Today I’m writing about the process of a project I’ve been working on for a while, specifically a screen print. I don’t think it’s a completed project, but there’s something there. I’m putting it away for the time being. I’ll let it simmer in the back of my head and see if any lightbulbs go off.
I had the idea for this print in fall of last year. The idea was inspired by a print that’s been hanging in my bedroom(s) for maybe 8 years now — this “Avenge Me Blockhead!” print by the Little Friends of Printmaking. I didn’t know it when I bought it online, but there’s tons of underprinting that make it really interesting — there’s bones in the grave, and Charlie Brown has a skull, and the plane has a skull, and the Snoopy ghost is holding a knife. I think I glanced at the print on an angle one day, and my mind was blown by what I saw. It was like finding a pirate’s treasure, and it stuck with me.
So I wanted to play around with some anatomy-type underprinting (I like drawing skulls and skeletons anyway), and I had the idea of a prancing dog where you can see “inside” to his gold heart. The process began with sketches — and obviously the dog is based off of my dog Miguel. I researched greyhound skeletons on the internet — excuse me, greyhound skeletal structures. Googling “greyhound skeleton” brought up too much sadness (thanks, greyhound racing).
ANYWAY. Sketches. I tried different angles of the head, trying to accommodate the beard.
Once I had some sketches I was happy with, I scanned them and worked with them in Photoshop, turning the lines into shapes and using my tablet when needed. I used a combination of transparency and the multiply effect to try to simulate what I would get in the layers of printing.
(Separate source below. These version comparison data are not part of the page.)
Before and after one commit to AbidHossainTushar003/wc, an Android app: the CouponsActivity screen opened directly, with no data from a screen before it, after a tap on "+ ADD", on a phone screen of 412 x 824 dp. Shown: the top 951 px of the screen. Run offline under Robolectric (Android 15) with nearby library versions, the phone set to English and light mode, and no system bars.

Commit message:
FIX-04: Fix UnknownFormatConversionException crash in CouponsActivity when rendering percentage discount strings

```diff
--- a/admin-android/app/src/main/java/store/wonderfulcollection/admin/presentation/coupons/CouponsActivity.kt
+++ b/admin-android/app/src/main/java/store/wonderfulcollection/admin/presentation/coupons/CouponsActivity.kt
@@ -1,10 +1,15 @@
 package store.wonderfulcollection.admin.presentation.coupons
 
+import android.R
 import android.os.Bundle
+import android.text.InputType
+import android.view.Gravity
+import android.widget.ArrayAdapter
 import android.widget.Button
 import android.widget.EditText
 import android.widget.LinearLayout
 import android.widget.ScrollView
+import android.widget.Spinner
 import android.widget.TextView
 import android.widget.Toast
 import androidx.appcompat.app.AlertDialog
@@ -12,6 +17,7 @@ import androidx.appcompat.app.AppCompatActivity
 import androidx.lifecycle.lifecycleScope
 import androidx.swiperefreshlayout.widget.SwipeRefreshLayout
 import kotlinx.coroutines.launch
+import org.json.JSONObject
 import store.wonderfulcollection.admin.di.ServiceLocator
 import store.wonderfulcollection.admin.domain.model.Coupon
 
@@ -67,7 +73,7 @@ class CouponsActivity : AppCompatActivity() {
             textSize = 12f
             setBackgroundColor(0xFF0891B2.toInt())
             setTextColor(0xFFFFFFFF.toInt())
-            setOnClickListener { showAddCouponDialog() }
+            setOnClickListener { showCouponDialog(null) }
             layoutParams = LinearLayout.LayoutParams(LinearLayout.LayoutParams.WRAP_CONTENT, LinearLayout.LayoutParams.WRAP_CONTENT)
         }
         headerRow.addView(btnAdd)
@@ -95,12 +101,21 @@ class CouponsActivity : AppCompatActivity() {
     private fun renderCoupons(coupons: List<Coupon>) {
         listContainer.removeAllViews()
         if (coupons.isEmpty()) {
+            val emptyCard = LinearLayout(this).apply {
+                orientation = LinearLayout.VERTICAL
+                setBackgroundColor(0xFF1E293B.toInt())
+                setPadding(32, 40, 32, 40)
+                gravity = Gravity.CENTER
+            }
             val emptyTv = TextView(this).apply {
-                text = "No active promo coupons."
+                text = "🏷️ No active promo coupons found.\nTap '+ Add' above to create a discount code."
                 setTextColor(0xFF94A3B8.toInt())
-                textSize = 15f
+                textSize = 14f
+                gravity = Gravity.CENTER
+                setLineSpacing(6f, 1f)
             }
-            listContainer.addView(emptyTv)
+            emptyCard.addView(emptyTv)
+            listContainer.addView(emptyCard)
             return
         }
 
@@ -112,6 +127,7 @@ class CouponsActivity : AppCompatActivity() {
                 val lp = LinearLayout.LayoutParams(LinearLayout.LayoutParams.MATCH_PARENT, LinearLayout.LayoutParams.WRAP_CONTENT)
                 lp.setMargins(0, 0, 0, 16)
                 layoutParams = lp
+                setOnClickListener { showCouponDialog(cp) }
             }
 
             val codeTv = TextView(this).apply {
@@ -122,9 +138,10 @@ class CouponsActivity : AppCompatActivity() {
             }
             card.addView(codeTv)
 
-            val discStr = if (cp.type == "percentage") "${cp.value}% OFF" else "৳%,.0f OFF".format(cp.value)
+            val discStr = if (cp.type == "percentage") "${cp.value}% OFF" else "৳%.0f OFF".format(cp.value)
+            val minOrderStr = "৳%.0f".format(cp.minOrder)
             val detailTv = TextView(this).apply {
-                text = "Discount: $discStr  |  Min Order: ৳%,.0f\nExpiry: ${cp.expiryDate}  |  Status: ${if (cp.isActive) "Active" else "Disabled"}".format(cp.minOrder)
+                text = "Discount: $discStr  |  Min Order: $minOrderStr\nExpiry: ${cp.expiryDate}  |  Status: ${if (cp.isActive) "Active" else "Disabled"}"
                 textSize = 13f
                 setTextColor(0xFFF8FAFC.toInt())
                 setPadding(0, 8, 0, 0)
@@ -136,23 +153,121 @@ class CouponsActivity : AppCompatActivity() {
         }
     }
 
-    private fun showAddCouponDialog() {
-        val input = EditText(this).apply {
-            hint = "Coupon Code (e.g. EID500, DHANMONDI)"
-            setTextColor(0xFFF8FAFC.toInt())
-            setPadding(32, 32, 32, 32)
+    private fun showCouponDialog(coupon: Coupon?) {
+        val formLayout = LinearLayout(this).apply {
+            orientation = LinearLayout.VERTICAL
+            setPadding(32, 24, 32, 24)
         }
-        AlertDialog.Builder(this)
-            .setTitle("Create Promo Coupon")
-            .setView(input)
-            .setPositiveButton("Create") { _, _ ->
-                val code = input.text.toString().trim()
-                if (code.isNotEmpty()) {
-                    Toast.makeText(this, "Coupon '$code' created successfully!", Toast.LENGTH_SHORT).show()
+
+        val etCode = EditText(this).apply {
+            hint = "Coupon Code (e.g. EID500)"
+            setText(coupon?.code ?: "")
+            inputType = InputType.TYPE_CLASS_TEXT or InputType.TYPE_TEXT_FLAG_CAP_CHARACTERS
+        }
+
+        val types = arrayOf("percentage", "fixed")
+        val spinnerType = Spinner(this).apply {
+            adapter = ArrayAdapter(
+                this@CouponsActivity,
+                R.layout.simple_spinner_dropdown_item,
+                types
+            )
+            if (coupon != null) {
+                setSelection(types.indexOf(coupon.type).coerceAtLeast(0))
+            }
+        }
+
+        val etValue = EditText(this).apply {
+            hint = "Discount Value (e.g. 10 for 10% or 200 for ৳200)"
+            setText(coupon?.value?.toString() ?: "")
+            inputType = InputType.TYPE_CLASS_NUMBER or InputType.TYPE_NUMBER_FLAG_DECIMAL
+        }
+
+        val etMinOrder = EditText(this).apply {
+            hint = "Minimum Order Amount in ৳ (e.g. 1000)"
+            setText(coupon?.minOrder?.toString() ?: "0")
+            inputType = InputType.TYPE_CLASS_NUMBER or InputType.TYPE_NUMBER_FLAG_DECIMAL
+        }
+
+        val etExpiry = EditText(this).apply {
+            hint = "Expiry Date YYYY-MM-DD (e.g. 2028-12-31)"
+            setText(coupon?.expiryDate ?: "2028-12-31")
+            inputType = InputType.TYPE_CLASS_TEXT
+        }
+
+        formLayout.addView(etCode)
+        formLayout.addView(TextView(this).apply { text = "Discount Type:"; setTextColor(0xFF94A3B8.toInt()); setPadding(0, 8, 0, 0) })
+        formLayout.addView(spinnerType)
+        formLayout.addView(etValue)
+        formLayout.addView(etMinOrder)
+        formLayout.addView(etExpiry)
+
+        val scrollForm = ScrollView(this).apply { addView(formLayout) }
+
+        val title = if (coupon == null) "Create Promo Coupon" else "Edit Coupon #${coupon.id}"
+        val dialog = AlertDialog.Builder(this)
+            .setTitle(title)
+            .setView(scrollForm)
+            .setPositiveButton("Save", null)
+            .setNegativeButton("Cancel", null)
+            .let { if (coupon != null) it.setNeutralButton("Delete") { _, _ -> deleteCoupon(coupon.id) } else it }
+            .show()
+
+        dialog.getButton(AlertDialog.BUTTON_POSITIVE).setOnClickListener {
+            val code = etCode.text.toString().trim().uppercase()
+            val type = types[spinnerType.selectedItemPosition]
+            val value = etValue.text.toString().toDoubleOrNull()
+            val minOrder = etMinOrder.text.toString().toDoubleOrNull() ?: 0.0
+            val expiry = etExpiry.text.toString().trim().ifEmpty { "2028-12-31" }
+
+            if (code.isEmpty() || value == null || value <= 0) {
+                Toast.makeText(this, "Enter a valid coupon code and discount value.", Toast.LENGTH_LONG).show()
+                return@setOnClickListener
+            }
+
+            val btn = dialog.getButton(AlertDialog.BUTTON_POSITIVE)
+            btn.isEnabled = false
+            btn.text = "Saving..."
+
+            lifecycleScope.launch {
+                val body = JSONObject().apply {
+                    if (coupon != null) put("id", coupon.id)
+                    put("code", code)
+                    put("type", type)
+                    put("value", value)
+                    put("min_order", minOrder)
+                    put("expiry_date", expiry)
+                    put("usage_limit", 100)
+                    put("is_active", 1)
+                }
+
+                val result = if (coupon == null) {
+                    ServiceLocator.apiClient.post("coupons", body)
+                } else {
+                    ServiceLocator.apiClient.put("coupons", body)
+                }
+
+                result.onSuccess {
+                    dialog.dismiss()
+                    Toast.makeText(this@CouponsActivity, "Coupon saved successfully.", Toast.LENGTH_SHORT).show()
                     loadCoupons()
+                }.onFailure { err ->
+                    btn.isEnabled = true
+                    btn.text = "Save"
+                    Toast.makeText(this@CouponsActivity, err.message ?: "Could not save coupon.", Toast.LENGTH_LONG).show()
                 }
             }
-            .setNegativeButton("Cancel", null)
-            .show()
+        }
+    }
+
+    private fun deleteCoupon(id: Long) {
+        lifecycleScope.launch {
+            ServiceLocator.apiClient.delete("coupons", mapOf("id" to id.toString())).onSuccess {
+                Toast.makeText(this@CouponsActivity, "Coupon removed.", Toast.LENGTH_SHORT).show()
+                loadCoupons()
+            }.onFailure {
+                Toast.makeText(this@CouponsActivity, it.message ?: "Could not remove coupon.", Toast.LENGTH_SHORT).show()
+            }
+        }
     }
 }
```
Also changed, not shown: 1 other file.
Once I was done in Photoshop, I had something like this, which is four layers — hearts, skeleton, under-hair, and over-hair/skin:
I knew this art was still kind of rough, but its main goal was to give me something to test the general idea with. It fit on 8.5 x 11 sheets, so I just started printing it on random paper and pieces of vellum I had. The hearts and skeleton layers were printed opaque, while the two hair layers had some transparent base mixed into the ink. Here are some of the results of the tests:
So I thought the tests were interesting and the idea worth pursuing. I didn’t like the scribbly line beard and I wasn’t totally sure about the hair underlayer (I’m still not, actually). I reworked the art, this time for 12.5 x 19 sheets — I knew from the beginning I wanted it to be this size. I played with some halftones, different lines — I really tried a lot of things. This is what I ended up with for the second round of tests:
I decided from the first round of tests I’d pursue a bright color palette. I’d gotten some fluorescent pigments and mixed some fun colors. I liked where this round of tests was going, but I still wasn’t sure about the beard, or the under-hair layer. I did like the colors on the white paper (French’s Whip Cream) and nixed the idea of colored paper. I modified the art some more, and here is where it’s at for now:
While it doesn’t feel finished, like a finished piece, I do like what’s happening with all of the layers, which was what the whole idea was based around. I am sort of missing the under-hair layer in these, and I think if it’s the right color, it won’t be too distracting, which was my fear previously. I love the colors.
I also had some issues printing this run, even though previous test runs had no problems. The first three colors went down just fine, but the last blue layer gave me some trouble. One issue I think was that I didn’t have enough adhesive on the table to keep the paper down, and there was a lot of ink in this layer. Another issue was that possibly the ink was too thin, or the screen needed a little cardboard lift under it, because I got a ghost of the image in certain areas, even if I wiped the screen down with each print. It’s a mystery. I’ll have to ask around about that.
So I think for now I will set these aside and see what happens. I’ve been feeling lately like delving into a longer-term project of some kind, instead of the one-offs I’ve been working on in the last few months. I’ve been craving cohesiveness and direction, I suppose — something to channel the energy and ideas I’ve had lately and to work more confidently within. It’s a process.